Hubert H. Humphrey
The headlong rush to the “I’m all right Jack, sod you.” culture, began in earnest in the 1980s with the rise of the Yuppies and the “Greed is good” mindset. Margaret Thatcher, the Prime Minister of the United Kingdom at that time, famously stated that ‘There is no such thing as society.”
And, you know, there is no such thing as society. There are individual men and women and there are families. And no governments can do anything except through people, and people must look to themselves first. It is our duty to look after ourselves and then, also, to look after our neighbours.
The opinion that she expressed in this speech is chilling in its content. A call to put the self ahead of the rest of the world. A siren call to Ego that was reflected back by Ronald Regan the then President of the United States.
This world view, as expressed by the leaders of the western democracies, helps to explain the shift in mentality seen in much of the western world. A mentality that lies behind a gradual drift to Individualism and Nationalism that has contributed so much to the current turmoil in the world. Not least to the increasing gap between the haves and the have-nots, and where difference is seen as dangerous.
A world view that divides people into two camps, us and them. Fortunately this view is now being challenged by new generations.
Patriotism is the exact opposite of nationalism. Nationalism is a betrayal of patriotism. By putting our interests first, with no regard for others, we erase the very thing that a nation holds dearest, and the thing that keeps it alive: its moral values.
If Margaret Thatcher is taken literally, she is saying that governments, that is the people in power, should act in their own interests first and only put those of the people they were elected to serve second.
A prophetic utterance if ever there was one.
The final result has been the alienation of many citizens from the societies in which they live, and a rise in xenophobia and Nationalism..
Never criticize a man until you have walked a mile in his moccasins.
Native American Saying
The counterbalance to this is to develop a compassionate mindset. If we work to understand and appreciate the other person’s point of view and their life circumstances, we put ourselves in a position to help both them and ourselves. The scientific research suggests that being compassionate is good for us.
Compassion should not be confused with pity, an emotional state which emphasises the difference between the two parties.
In many ways compassion becomes a shared experience that allows us to focus on what we hold in common. Triggering a desire that others, as well as ourselves, should be free of suffering and its causes. As one definition summarises it..
‘Compassion is’…being sensitive to the suffering of self and others with a deep commitment to try to prevent and relieve it.
The Dalai Lama
Compassion is not only being open to another’s suffering, but also needs to be directed to the self. We all suffer in different ways, and compassion helps us to reflect on this and make an appropriate response. A positive mindset which is of benefit to ourselves as well as others.
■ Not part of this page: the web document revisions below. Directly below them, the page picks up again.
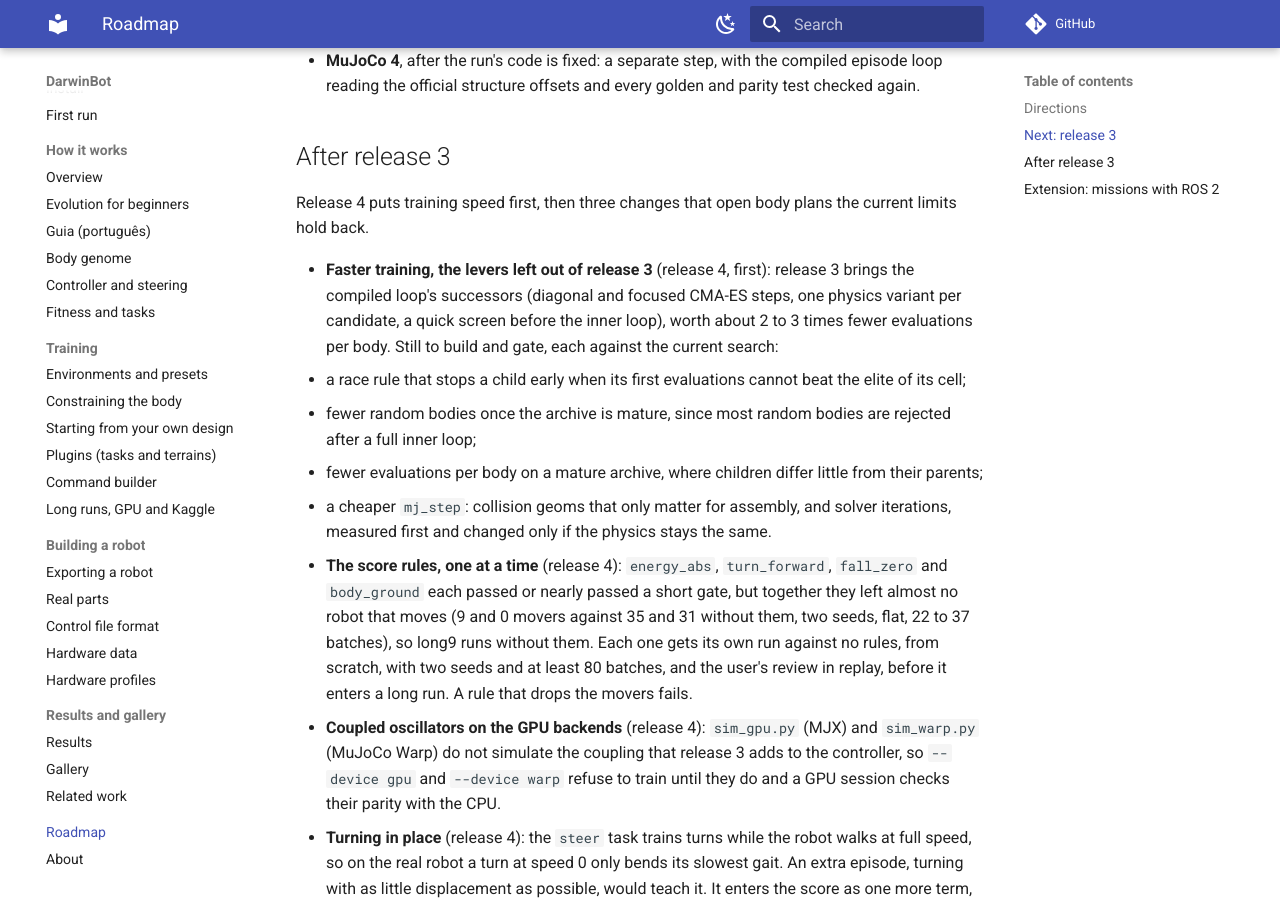
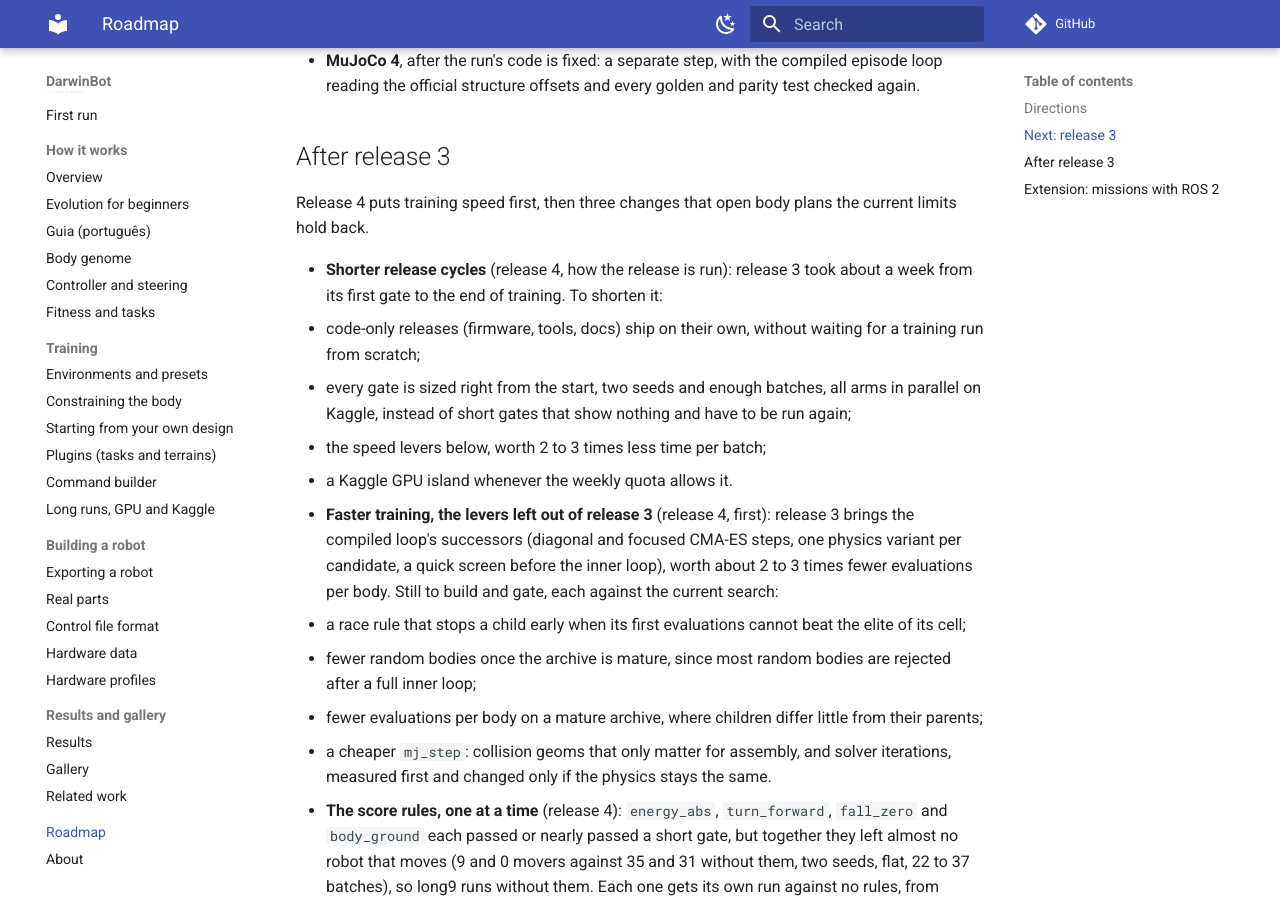
Before and after one commit to mpena2099/darwinbot, an MkDocs documentation site: the page built from docs/roadmap.md, in a window 1280 px wide and 900 px high, scrolled down 1928 px. Built offline with MkDocs 1.6.1 and Material for MkDocs 9.7.7, drawn with Linux system fonts in a browser that asks for light colours; comment, search, counter and statistics services are not loaded.

Commit message:
Roadmap: shorter release cycles in release 4

```diff
--- a/docs/roadmap.md
+++ b/docs/roadmap.md
@@ -91,6 +91,15 @@ against the current rules:
 Release 4 puts training speed first, then three changes that open body plans
 the current limits hold back.
 
+- **Shorter release cycles** (release 4, how the release is run): release 3
+  took about a week from its first gate to the end of training. To shorten it:
+  - code-only releases (firmware, tools, docs) ship on their own, without
+    waiting for a training run from scratch;
+  - every gate is sized right from the start, two seeds and enough batches,
+    all arms in parallel on Kaggle, instead of short gates that show nothing
+    and have to be run again;
+  - the speed levers below, worth 2 to 3 times less time per batch;
+  - a Kaggle GPU island whenever the weekly quota allows it.
 - **Faster training, the levers left out of release 3** (release 4, first):
   release 3 brings the compiled loop's successors (diagonal and focused
   CMA-ES steps, one physics variant per candidate, a quick screen before the
```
The western world has developed a society in which many people have a very low opinion of themselves. Focussing on what is wrong at the expense of what is right. A world in which anxiety and depression have become a normal part of many people’s lives.
Developing a compassionate mindset allows us to reverse this situation. When we develop an understanding of the causes and effects that are at play in our own lives we can address them more easily, and so become better placed to understand and respond to others suffering as well.
Once we understand our own circumstances, and observe our habitual responses, we can act out of that changed mindset and become a positive influence in our world.
The good news is that the more you practice compassion the easier it gets.
Fake it until you make it.